* _REQUIRED WORK_: In the copy, include no images, and repeat each entry precisely as written.

* _RECORDS PROVIDED_:

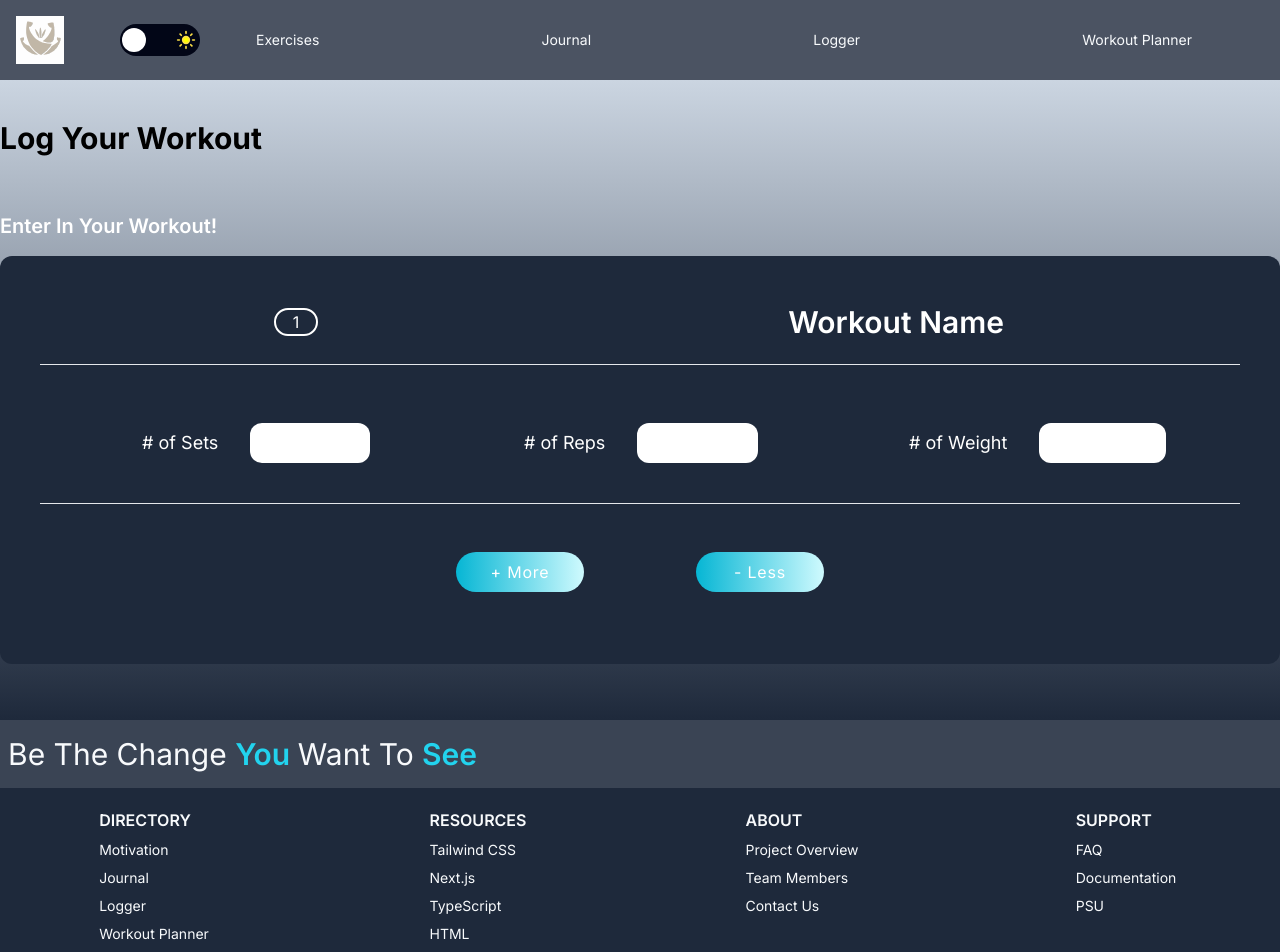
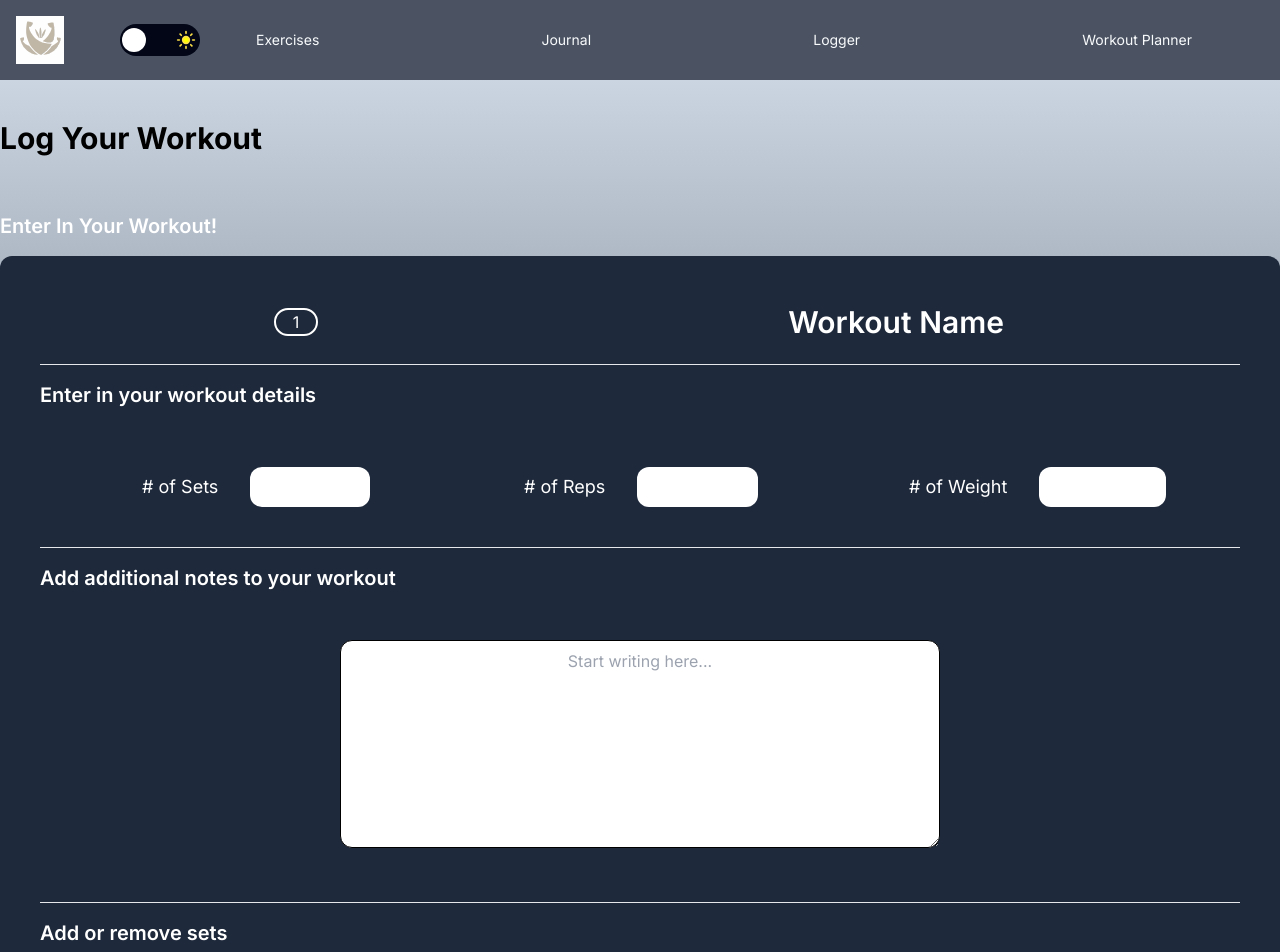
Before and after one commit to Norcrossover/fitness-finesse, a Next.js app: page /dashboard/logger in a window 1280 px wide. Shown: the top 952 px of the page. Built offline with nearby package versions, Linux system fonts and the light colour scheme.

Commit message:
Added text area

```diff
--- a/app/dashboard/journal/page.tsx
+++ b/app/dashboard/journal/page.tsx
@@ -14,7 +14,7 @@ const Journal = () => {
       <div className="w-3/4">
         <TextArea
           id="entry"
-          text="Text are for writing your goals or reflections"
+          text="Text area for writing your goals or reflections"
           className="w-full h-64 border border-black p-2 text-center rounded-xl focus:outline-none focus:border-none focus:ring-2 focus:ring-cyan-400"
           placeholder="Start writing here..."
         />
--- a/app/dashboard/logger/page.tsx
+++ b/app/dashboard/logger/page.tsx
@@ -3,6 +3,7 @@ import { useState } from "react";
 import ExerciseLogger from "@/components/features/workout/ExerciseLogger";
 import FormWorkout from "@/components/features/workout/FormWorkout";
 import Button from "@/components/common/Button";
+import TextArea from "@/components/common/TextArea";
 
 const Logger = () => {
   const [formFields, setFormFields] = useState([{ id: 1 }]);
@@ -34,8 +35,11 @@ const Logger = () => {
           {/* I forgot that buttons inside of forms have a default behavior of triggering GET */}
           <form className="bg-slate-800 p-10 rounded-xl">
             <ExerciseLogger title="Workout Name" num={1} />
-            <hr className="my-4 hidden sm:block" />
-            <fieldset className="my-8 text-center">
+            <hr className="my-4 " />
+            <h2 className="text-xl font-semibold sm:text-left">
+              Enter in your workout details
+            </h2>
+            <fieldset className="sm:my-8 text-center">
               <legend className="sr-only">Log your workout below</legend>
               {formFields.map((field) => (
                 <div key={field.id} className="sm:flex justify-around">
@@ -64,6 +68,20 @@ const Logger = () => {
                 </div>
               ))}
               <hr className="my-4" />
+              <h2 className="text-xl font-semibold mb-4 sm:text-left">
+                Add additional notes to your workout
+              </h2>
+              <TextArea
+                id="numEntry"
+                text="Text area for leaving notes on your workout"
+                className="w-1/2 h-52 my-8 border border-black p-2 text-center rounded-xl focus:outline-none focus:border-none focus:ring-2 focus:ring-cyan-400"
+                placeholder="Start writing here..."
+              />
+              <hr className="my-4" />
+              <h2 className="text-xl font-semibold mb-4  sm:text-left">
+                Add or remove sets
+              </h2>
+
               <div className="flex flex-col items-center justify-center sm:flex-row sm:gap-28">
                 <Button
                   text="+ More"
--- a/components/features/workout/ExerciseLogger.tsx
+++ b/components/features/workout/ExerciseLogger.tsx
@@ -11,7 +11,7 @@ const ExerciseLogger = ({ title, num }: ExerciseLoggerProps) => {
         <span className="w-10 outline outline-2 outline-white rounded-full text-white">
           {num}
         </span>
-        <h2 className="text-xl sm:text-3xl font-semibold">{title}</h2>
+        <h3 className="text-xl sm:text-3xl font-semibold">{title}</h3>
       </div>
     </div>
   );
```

* _EXERCISE RESPONSE_:
Before and after one commit to Norcrossover/fitness-finesse, a Next.js app: page /dashboard/logger in a window 1280 px wide. Shown: the top 952 px of the page. Built offline with nearby package versions, Linux system fonts and the light colour scheme.

Commit message:
Added text area

```diff
--- a/app/dashboard/journal/page.tsx
+++ b/app/dashboard/journal/page.tsx
@@ -14,7 +14,7 @@ const Journal = () => {
       <div className="w-3/4">
         <TextArea
           id="entry"
-          text="Text are for writing your goals or reflections"
+          text="Text area for writing your goals or reflections"
           className="w-full h-64 border border-black p-2 text-center rounded-xl focus:outline-none focus:border-none focus:ring-2 focus:ring-cyan-400"
           placeholder="Start writing here..."
         />
--- a/app/dashboard/logger/page.tsx
+++ b/app/dashboard/logger/page.tsx
@@ -3,6 +3,7 @@ import { useState } from "react";
 import ExerciseLogger from "@/components/features/workout/ExerciseLogger";
 import FormWorkout from "@/components/features/workout/FormWorkout";
 import Button from "@/components/common/Button";
+import TextArea from "@/components/common/TextArea";
 
 const Logger = () => {
   const [formFields, setFormFields] = useState([{ id: 1 }]);
@@ -34,8 +35,11 @@ const Logger = () => {
           {/* I forgot that buttons inside of forms have a default behavior of triggering GET */}
           <form className="bg-slate-800 p-10 rounded-xl">
             <ExerciseLogger title="Workout Name" num={1} />
-            <hr className="my-4 hidden sm:block" />
-            <fieldset className="my-8 text-center">
+            <hr className="my-4 " />
+            <h2 className="text-xl font-semibold sm:text-left">
+              Enter in your workout details
+            </h2>
+            <fieldset className="sm:my-8 text-center">
               <legend className="sr-only">Log your workout below</legend>
               {formFields.map((field) => (
                 <div key={field.id} className="sm:flex justify-around">
@@ -64,6 +68,20 @@ const Logger = () => {
                 </div>
               ))}
               <hr className="my-4" />
+              <h2 className="text-xl font-semibold mb-4 sm:text-left">
+                Add additional notes to your workout
+              </h2>
+              <TextArea
+                id="numEntry"
+                text="Text area for leaving notes on your workout"
+                className="w-1/2 h-52 my-8 border border-black p-2 text-center rounded-xl focus:outline-none focus:border-none focus:ring-2 focus:ring-cyan-400"
+                placeholder="Start writing here..."
+              />
+              <hr className="my-4" />
+              <h2 className="text-xl font-semibold mb-4  sm:text-left">
+                Add or remove sets
+              </h2>
+
               <div className="flex flex-col items-center justify-center sm:flex-row sm:gap-28">
                 <Button
                   text="+ More"
--- a/components/features/workout/ExerciseLogger.tsx
+++ b/components/features/workout/ExerciseLogger.tsx
@@ -11,7 +11,7 @@ const ExerciseLogger = ({ title, num }: ExerciseLoggerProps) => {
         <span className="w-10 outline outline-2 outline-white rounded-full text-white">
           {num}
         </span>
-        <h2 className="text-xl sm:text-3xl font-semibold">{title}</h2>
+        <h3 className="text-xl sm:text-3xl font-semibold">{title}</h3>
       </div>
     </div>
   );
```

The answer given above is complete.